• _WORK REQUEST_
An exact repetition of the data below, without images, is the expected answer.

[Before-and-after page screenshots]
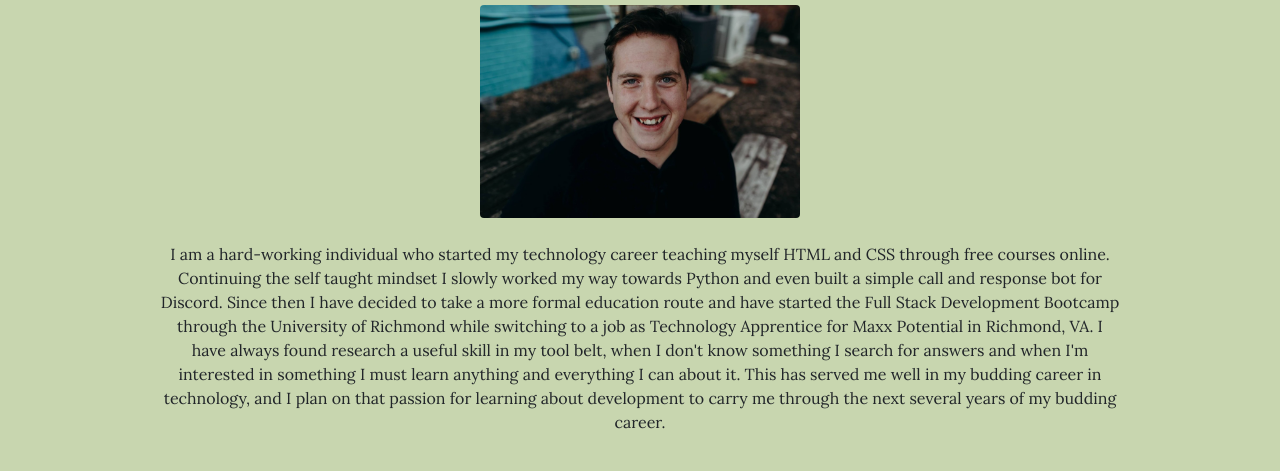
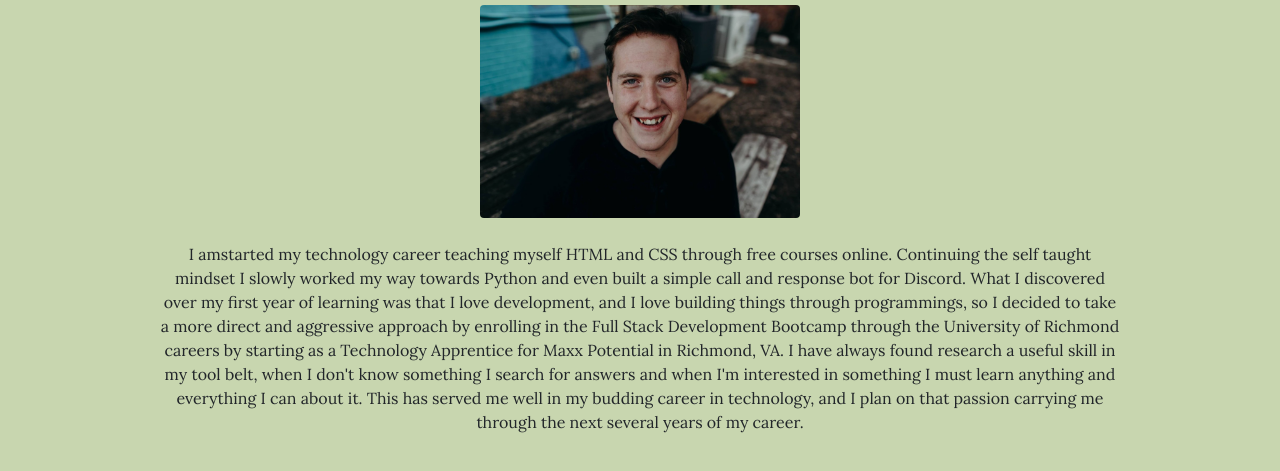
Before and after one commit to GitOffMyFarm/Portfolio, a plain HTML site: page index.html in a window 1280 px wide. Shown: the part 223-694 px from the top of the page. Drawn offline with nearby package versions, Linux system fonts and the light colour scheme.

Commit message:
changed wording of about me page

```diff
--- a/index.html
+++ b/index.html
@@ -32,10 +32,10 @@
     <div class="tab-pane fade show active d-flex flex-column align-items-center justify-content-between" id="home" role="tabpanel" aria-labelledby="home-tab">
         <img src="./Assets/Pictures/Profile.png" class="rounded mx-auto d-block w-25 mt-2" alt="An image of myself"><br>
         <p class="w-75 text-center">
-            I am a hard-working individual who started my technology career teaching myself HTML and CSS through free courses online. Continuing the self taught mindset I slowly worked my way towards Python and even built a simple call and response bot for Discord.
-            Since then I have decided to take a more formal education route and have started the Full Stack Development Bootcamp through the University of Richmond while switching to a job as Technology Apprentice for Maxx Potential in Richmond, VA.
+            I amstarted my technology career teaching myself HTML and CSS through free courses online. Continuing the self taught mindset I slowly worked my way towards Python and even built a simple call and response bot for Discord.
+            What I discovered over my first year of learning was that I love development, and I love building things through programmings, so I decided to take a more direct and aggressive approach by enrolling in the Full Stack Development Bootcamp through the University of Richmond careers by starting as a Technology Apprentice for Maxx Potential in Richmond, VA.
             I have always found research a useful skill in my tool belt, when I don't know something I search for answers and when I'm interested in something I must learn anything and everything I can about it.
-            This has served me well in my budding career in technology, and I plan on that passion for learning about development to carry me through the next several years of my budding career.
+            This has served me well in my budding career in technology, and I plan on that passion carrying me through the next several years of my career.
         </p>
     </div>
     <!--Empty container for project cards-->
```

• _ANSWER SPACE_
Before and after one commit to GitOffMyFarm/Portfolio, a plain HTML site: page index.html in a window 1280 px wide. Shown: the part 223-694 px from the top of the page. Drawn offline with nearby package versions, Linux system fonts and the light colour scheme.

Commit message:
changed wording of about me page

```diff
--- a/index.html
+++ b/index.html
@@ -32,10 +32,10 @@
     <div class="tab-pane fade show active d-flex flex-column align-items-center justify-content-between" id="home" role="tabpanel" aria-labelledby="home-tab">
         <img src="./Assets/Pictures/Profile.png" class="rounded mx-auto d-block w-25 mt-2" alt="An image of myself"><br>
         <p class="w-75 text-center">
-            I am a hard-working individual who started my technology career teaching myself HTML and CSS through free courses online. Continuing the self taught mindset I slowly worked my way towards Python and even built a simple call and response bot for Discord.
-            Since then I have decided to take a more formal education route and have started the Full Stack Development Bootcamp through the University of Richmond while switching to a job as Technology Apprentice for Maxx Potential in Richmond, VA.
+            I amstarted my technology career teaching myself HTML and CSS through free courses online. Continuing the self taught mindset I slowly worked my way towards Python and even built a simple call and response bot for Discord.
+            What I discovered over my first year of learning was that I love development, and I love building things through programmings, so I decided to take a more direct and aggressive approach by enrolling in the Full Stack Development Bootcamp through the University of Richmond careers by starting as a Technology Apprentice for Maxx Potential in Richmond, VA.
             I have always found research a useful skill in my tool belt, when I don't know something I search for answers and when I'm interested in something I must learn anything and everything I can about it.
-            This has served me well in my budding career in technology, and I plan on that passion for learning about development to carry me through the next several years of my budding career.
+            This has served me well in my budding career in technology, and I plan on that passion carrying me through the next several years of my career.
         </p>
     </div>
     <!--Empty container for project cards-->
```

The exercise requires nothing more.